Work order: Omit the pictures, and output the rest of the entries exactly as written.

___ Records for the task

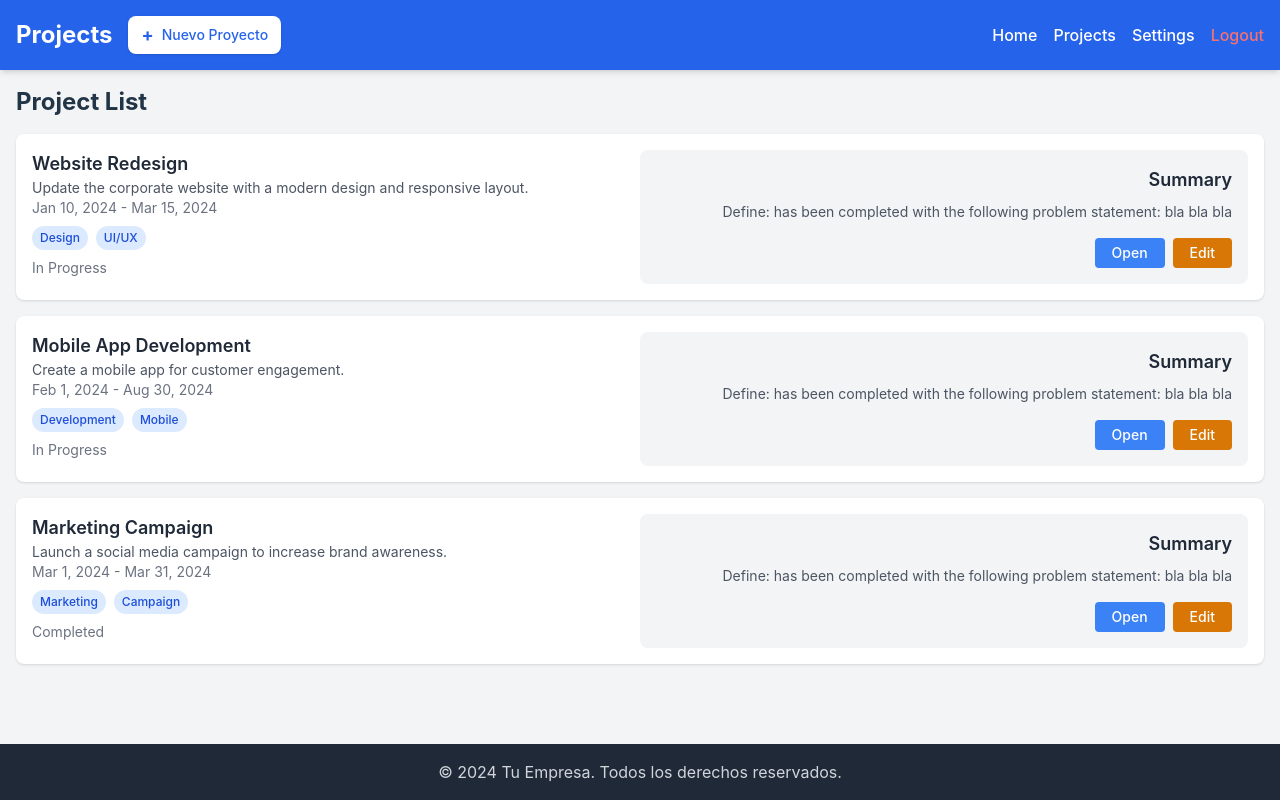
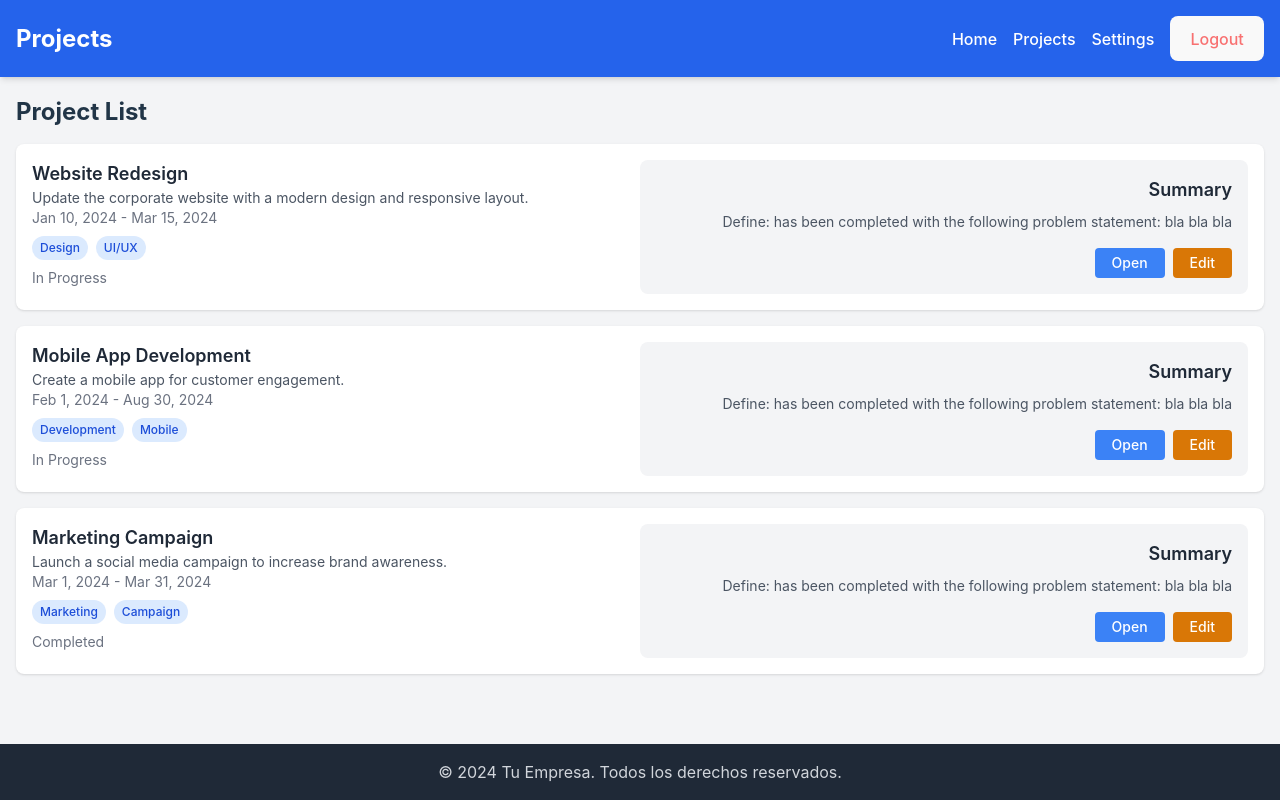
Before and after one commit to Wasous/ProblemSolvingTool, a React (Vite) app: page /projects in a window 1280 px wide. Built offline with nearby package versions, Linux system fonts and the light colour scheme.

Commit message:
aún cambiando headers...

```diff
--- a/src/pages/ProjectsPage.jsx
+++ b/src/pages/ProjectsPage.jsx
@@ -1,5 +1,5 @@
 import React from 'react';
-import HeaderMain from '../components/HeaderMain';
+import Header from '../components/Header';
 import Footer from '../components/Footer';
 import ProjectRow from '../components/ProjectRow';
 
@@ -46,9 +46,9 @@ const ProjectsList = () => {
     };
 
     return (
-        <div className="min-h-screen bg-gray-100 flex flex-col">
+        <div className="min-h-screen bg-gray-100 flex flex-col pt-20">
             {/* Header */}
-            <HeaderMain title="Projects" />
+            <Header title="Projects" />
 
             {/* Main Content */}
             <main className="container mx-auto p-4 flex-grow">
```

______

Solution for this problem:
Before and after one commit to Wasous/ProblemSolvingTool, a React (Vite) app: page /projects in a window 1280 px wide. Built offline with nearby package versions, Linux system fonts and the light colour scheme.

Commit message:
aún cambiando headers...

```diff
--- a/src/pages/ProjectsPage.jsx
+++ b/src/pages/ProjectsPage.jsx
@@ -1,5 +1,5 @@
 import React from 'react';
-import HeaderMain from '../components/HeaderMain';
+import Header from '../components/Header';
 import Footer from '../components/Footer';
 import ProjectRow from '../components/ProjectRow';
 
@@ -46,9 +46,9 @@ const ProjectsList = () => {
     };
 
     return (
-        <div className="min-h-screen bg-gray-100 flex flex-col">
+        <div className="min-h-screen bg-gray-100 flex flex-col pt-20">
             {/* Header */}
-            <HeaderMain title="Projects" />
+            <Header title="Projects" />
 
             {/* Main Content */}
             <main className="container mx-auto p-4 flex-grow">
```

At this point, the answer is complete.